Hi @lmcfm1 I recently happened to be looking into this myself for my wife who has peripheral neuropathy. I first heard about it from a discussion on Mayo Connect that talks specifically about it. Here is what I have learned: first of all, naltrexone is a drug that has been used since the sixties to help drug and alcohol addicts with their addictions. It binds to and therefore blocks the endorphin receptors in the brain and therefore does not allow drugs or alcohol to interact with those receptors thus removing the ability for the addict to get high. It is prescribed and administered in 50 mg doses. What @lilotter referred to was low dose naltrexone, which is an off label usage of naltrexone administered in 1.5 – 4.5 mg doses, which must be specially made for you by a compounding pharmacy. . Because it is in a much smaller dose, it works in a much shorter time period (about 4 hours) and is taken before bedtime so that is is active from about 2 hours to about 6 hours after going to bed, thus it is active at a time when your body is normally producing the most endorphins that it does during the 24 hour day, in the middle of your sleep cycle. During this time it blocks the endorphin receptors in the brain which causes the body to try to generate more endorphins to increase the supply which it thinks it is in short supply of. This extra endorphin supply then helps you throughout the day by modulating your immune system as well as helping to reduce inflammation in your body. Many people have benefitted (and a certain percentage have not) with various conditions, such as neuropathy and fibromyalgia. There are a few side effects but they are mostly mild for most people and none seem to be life threatening. One thing, you have to be careful with your diet while taking it as it can lead to an overgrowth in candida albicans (which is no fun, I have dealt with that before). You may need to take it for a few months before you notice an effect. There are some good website with info on it, so do some research. Best of luck. Hank

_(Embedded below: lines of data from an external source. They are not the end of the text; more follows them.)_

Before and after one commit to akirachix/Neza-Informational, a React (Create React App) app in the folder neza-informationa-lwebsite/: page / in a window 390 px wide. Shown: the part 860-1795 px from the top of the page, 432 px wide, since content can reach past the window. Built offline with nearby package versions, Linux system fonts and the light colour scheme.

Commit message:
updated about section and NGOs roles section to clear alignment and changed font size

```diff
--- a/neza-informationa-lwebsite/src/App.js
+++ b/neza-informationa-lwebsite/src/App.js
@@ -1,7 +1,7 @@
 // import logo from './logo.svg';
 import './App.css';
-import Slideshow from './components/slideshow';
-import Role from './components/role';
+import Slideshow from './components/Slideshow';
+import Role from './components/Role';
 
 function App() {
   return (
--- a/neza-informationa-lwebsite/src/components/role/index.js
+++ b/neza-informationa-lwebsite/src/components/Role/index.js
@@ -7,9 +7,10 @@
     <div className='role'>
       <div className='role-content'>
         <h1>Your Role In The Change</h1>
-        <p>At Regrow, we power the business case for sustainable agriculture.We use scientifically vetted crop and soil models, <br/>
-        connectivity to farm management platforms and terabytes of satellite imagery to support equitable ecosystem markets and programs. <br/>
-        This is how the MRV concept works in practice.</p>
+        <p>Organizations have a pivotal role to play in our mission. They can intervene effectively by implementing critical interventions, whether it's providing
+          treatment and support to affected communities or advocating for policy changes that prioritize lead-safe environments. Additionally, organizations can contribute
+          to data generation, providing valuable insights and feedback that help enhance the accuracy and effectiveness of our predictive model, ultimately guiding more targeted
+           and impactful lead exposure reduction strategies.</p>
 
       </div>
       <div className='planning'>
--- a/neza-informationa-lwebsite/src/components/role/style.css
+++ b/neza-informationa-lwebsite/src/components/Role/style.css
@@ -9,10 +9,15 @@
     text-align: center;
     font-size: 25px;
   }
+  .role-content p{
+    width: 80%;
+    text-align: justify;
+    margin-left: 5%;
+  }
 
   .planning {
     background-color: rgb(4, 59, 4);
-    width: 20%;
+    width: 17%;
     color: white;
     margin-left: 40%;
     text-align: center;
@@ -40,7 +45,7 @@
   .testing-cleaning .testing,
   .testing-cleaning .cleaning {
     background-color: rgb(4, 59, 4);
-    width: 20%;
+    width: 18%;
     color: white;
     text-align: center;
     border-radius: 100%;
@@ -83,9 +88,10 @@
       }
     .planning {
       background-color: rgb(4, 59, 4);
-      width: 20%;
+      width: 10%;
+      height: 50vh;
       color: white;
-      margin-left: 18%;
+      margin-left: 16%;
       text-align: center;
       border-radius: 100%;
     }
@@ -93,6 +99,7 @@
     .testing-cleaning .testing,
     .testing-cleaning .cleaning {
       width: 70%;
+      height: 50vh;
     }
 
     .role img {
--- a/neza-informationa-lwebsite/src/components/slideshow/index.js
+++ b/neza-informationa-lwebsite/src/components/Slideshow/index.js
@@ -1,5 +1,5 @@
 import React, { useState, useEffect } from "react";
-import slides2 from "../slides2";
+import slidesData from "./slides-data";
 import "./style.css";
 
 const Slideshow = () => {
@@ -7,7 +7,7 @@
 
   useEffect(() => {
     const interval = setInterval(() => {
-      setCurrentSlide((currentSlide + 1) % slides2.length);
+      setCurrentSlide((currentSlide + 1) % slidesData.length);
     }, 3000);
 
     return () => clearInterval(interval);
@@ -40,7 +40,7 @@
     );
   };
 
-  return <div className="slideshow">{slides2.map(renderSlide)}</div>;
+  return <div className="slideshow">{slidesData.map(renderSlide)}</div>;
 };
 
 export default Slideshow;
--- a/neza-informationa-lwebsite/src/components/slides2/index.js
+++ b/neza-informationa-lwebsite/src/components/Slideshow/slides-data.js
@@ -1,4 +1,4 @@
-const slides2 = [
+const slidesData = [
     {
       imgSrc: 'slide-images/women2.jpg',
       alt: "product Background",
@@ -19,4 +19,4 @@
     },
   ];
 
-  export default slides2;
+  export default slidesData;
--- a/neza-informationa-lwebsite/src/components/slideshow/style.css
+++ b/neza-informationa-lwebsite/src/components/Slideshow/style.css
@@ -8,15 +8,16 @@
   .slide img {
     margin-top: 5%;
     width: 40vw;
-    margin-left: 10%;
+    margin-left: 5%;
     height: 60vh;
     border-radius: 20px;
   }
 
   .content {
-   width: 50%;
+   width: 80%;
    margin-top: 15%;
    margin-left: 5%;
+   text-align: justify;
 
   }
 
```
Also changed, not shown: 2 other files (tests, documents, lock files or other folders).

Hi lilotter! I'm on Facebook and would like an invite to join the page discussing TS-HDS neuropathy. I was diagnosed about a year ago; plasma exchange didn't work and now I'm in round 4 of IVIg. Jury is still out. Diet and lifestyle do make a difference. I'm on a very clean diet (and no gluten, dairy, sugar), and also am trying to avoid stress–that's a big trigger for me. Many thanks!!
Hello @auntiegen, Welcome to Connect. No need to join the TS-HDS Antibody and Small Fiber Neuropathy. All you have to do is post and share your experience or ask any questions you have. If you want to receive a notification for anytime someone posts in the discussion, scroll to the top of the discussion and click the +Follow link at the bottom of the discussion.
Thanks for sharing what helps maintain a clean diet. I think stress can be a trigger for a lot of people. I find that exercise and staying away from watching the news on TV help me keep my stress levels down. Here's some tips I found that you may already know about but may help a little.
16 Simple Ways to Relieve Stress and Anxiety: https://www.healthline.com/nutrition/16-ways-relieve-stress-anxiety
Have you found something that helps you reduce or relieve stress?